──────── DATA FOR THE TASK
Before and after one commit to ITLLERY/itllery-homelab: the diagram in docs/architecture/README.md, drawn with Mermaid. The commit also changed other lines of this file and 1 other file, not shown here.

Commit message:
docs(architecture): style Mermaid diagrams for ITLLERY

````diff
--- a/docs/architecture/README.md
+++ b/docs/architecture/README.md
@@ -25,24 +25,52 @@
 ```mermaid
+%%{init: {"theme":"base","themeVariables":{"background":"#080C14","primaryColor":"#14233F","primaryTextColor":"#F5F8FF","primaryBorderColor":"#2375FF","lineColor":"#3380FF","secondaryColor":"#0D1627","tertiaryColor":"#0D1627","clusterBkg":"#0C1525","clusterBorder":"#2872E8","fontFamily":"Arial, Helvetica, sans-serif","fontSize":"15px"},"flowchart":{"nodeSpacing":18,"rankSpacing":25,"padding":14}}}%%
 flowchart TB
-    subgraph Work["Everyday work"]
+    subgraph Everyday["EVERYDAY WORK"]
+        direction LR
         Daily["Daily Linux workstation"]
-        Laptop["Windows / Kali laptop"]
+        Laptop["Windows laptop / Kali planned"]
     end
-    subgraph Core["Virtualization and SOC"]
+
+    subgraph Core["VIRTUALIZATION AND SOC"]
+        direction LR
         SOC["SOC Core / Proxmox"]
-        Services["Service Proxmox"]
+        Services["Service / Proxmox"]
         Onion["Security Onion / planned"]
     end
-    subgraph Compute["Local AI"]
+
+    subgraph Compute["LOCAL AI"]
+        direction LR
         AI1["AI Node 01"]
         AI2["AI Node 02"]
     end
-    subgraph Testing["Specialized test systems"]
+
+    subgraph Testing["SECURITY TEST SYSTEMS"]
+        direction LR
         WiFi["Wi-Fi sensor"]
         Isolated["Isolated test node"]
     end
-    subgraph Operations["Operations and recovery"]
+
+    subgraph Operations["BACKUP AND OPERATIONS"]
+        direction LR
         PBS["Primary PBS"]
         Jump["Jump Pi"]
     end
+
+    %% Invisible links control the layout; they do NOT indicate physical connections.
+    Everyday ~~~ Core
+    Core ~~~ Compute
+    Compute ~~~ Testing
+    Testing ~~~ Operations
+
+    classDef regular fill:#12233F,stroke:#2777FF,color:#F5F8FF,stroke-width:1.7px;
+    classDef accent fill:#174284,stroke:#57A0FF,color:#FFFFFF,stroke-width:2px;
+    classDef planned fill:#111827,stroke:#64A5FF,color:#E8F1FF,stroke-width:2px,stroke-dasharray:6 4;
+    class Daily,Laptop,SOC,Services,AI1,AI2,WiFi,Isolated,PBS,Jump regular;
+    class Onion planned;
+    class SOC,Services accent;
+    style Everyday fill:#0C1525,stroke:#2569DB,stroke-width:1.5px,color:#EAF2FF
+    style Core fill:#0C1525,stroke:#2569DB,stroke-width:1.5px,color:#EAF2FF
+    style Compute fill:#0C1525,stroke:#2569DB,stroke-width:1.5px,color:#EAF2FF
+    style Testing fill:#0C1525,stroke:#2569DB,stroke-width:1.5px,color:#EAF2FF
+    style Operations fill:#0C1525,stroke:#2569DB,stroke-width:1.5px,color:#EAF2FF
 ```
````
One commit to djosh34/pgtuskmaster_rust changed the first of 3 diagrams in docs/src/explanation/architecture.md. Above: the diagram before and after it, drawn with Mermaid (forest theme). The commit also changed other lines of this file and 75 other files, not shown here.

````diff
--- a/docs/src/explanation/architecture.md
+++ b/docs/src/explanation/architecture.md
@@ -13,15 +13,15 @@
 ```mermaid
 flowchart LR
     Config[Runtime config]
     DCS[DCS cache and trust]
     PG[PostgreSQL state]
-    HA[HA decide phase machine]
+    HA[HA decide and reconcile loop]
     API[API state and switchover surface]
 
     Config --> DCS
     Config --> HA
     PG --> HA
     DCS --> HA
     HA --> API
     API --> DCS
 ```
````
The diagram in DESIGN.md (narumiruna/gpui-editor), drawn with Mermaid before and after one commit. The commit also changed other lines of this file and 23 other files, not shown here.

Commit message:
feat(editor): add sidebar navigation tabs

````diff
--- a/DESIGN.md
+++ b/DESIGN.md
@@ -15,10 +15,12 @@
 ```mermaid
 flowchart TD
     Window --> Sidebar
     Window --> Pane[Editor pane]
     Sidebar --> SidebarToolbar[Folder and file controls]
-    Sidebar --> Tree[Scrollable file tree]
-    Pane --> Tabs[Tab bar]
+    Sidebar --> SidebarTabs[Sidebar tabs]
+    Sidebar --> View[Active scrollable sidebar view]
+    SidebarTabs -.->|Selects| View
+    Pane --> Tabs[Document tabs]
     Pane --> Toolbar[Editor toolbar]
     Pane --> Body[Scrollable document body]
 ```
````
────────────────
#### PROBLEM TO WORK ON:
Track down all lines above with the string "docs" and copy them.

#### ANSWER SECTION:
Before and after one commit to ITLLERY/itllery-homelab: the diagram in docs/architecture/README.md, drawn with Mermaid. The commit also changed other lines of this file and 1 other file, not shown here.
docs(architecture): style Mermaid diagrams for ITLLERY
--- a/docs/architecture/README.md
+++ b/docs/architecture/README.md
One commit to djosh34/pgtuskmaster_rust changed the first of 3 diagrams in docs/src/explanation/architecture.md. Above: the diagram before and after it, drawn with Mermaid (forest theme). The commit also changed other lines of this file and 75 other files, not shown here.
--- a/docs/src/explanation/architecture.md
+++ b/docs/src/explanation/architecture.md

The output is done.